Would you please copy every line from the records that contains the word "site"?

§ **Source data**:
==========
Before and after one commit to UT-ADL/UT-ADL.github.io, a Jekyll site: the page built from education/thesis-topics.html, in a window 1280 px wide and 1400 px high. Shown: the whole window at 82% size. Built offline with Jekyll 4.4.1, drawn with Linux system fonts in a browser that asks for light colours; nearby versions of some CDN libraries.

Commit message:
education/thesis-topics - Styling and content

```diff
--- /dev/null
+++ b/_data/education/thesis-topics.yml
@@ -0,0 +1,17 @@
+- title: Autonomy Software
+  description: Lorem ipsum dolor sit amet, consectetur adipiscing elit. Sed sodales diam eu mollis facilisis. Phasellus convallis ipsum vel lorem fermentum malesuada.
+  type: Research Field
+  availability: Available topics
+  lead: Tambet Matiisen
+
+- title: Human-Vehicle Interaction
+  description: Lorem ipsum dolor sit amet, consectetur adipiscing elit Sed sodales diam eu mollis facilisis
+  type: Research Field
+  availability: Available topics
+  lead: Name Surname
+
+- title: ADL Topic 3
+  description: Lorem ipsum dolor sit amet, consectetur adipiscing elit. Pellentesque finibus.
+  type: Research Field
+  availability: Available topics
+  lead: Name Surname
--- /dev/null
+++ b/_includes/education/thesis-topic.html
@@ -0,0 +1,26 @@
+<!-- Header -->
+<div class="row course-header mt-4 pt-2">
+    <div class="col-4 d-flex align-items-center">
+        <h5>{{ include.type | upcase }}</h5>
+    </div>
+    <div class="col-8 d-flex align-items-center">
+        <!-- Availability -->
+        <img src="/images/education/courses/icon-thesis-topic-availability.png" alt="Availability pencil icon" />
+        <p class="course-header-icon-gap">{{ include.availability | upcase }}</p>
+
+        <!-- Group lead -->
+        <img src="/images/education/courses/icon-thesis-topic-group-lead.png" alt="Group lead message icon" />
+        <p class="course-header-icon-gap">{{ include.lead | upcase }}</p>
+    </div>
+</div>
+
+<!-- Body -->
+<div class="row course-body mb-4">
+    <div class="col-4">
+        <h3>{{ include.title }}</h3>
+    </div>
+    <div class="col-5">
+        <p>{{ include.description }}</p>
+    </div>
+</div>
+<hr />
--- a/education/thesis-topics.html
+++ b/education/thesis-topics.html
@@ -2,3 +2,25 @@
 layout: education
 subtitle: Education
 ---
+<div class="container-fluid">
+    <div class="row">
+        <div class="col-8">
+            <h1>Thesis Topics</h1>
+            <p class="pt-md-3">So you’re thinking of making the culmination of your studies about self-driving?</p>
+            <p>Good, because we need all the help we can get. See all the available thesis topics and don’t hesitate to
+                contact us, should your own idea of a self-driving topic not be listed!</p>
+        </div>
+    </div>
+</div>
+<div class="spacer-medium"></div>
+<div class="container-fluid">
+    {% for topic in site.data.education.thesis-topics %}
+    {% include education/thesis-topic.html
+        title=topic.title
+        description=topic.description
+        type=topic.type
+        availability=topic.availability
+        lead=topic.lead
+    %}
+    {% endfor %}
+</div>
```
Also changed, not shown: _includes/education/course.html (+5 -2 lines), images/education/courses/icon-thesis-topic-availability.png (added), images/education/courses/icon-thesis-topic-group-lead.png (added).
==========
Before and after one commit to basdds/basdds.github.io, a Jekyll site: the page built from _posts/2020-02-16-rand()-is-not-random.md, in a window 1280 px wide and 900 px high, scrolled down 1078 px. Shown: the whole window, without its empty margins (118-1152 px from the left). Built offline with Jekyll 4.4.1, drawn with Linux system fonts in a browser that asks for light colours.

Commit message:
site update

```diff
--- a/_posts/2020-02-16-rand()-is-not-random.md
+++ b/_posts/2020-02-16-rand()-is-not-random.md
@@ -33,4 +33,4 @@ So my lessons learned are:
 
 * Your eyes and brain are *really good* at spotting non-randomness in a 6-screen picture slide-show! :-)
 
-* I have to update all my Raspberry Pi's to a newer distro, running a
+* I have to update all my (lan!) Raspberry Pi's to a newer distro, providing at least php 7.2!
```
==========
§ **Finished task**:
Before and after one commit to UT-ADL/UT-ADL.github.io, a Jekyll site: the page built from education/thesis-topics.html, in a window 1280 px wide and 1400 px high. Shown: the whole window at 82% size. Built offline with Jekyll 4.4.1, drawn with Linux system fonts in a browser that asks for light colours; nearby versions of some CDN libraries.
+    {% for topic in site.data.education.thesis-topics %}
Before and after one commit to basdds/basdds.github.io, a Jekyll site: the page built from _posts/2020-02-16-rand()-is-not-random.md, in a window 1280 px wide and 900 px high, scrolled down 1078 px. Shown: the whole window, without its empty margins (118-1152 px from the left). Built offline with Jekyll 4.4.1, drawn with Linux system fonts in a browser that asks for light colours.
site update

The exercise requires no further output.